Warren Buffett meets with President Obama July 2011_Pete Souza
Warren Buffett, chairman of Berkshire Hathaway, meets with President Barack Obama in the Oval Office. Did this July 18, 2011, conversation lead to Obama's proposed Buffett Rule, a surtax on millionaires? (Official White House Photo by Pete Souza)

If you were wise or lucky enough to get a piece of Berkshire Hathaway, company chairman Warren Buffett has some good news for you.

Berkshire's gain in net worth last year was $65.3 billion.

And while the Oracle of Omaha deserves kudos for many things, Buffett says the real thanks regarding Berkshire Hathaway's recent financial uptick should go to the Republicans. Specifically, he points to the tax bill they pushed through Congress and into law at the end of 2017.

"A large portion of our gain did not come from anything we accomplished at Berkshire," wrote Buffett in his Feb. 24 annual letter to shareholders. "The $65 billion gain is nonetheless real – rest assured of that. But only $36 billion came from Berkshire’s operations. The remaining $29 billion was delivered to us in December when Congress rewrote the U.S. Tax Code."

Here's another number.

That federal tax windfall accounted for nearly 45 percent of the Omaha, Nebraska-based multinational conglomerate holding company's $65.3 billion profit.
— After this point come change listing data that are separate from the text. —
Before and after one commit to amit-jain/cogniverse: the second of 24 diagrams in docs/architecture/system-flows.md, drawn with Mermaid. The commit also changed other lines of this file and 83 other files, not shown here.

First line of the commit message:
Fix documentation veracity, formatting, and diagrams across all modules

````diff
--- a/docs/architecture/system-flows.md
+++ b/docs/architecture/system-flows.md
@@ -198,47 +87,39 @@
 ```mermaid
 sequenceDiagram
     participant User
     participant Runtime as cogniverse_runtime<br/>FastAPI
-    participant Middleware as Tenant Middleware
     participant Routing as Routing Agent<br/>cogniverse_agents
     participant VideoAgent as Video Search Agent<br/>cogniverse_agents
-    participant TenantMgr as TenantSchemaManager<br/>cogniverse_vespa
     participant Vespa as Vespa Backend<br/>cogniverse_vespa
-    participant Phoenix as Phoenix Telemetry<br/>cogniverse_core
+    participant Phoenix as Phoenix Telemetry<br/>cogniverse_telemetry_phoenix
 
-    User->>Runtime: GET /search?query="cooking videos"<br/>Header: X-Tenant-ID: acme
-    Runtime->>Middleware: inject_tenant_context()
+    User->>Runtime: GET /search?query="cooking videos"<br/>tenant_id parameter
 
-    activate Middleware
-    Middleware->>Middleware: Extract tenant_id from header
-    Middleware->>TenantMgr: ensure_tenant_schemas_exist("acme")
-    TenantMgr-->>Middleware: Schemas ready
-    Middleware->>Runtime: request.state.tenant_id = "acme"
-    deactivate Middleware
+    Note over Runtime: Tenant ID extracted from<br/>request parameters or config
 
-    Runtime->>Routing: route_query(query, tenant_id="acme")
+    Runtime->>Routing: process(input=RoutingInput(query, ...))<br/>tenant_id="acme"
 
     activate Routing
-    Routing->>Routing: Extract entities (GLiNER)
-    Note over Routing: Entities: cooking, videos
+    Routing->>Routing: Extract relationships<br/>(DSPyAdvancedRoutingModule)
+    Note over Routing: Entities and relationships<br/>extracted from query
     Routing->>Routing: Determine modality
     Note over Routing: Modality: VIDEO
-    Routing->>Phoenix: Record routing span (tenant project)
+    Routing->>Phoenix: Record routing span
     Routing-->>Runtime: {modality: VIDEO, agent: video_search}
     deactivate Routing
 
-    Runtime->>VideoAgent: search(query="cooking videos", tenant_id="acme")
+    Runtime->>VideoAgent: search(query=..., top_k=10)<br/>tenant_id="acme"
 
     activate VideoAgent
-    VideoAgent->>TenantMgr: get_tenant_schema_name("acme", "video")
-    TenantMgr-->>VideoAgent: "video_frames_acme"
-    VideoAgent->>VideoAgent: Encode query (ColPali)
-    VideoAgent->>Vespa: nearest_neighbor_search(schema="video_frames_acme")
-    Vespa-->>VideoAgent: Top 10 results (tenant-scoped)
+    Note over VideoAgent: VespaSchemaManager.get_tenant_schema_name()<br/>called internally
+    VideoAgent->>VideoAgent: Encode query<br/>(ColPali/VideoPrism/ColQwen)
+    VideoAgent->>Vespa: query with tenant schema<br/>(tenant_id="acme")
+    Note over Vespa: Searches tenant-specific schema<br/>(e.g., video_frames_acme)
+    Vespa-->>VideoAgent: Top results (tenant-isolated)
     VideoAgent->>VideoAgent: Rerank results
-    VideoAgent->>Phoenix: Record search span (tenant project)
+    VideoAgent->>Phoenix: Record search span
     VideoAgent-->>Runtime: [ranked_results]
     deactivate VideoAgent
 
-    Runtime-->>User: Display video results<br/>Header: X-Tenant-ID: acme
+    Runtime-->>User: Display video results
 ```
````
That's why the $29 billion earns this week's By the Numbers honors.

In justifying the permanent tax breaks for companies during the bill's accelerated and abbreviated debate, Republicans argued that the tax reform will boost economic growth. We'll see if or how true that is.

But the Berkshire figures do appear to bolster the analysis from nonpartisan economists that the tax measure's biggest beneficiaries would be multinational corporations.

Individual tax winners, too: In addition to the corporate winners, the Tax Cuts and Jobs Act (TCJA) also will give the wealthy owners of and investors in such companies big personal tax savings.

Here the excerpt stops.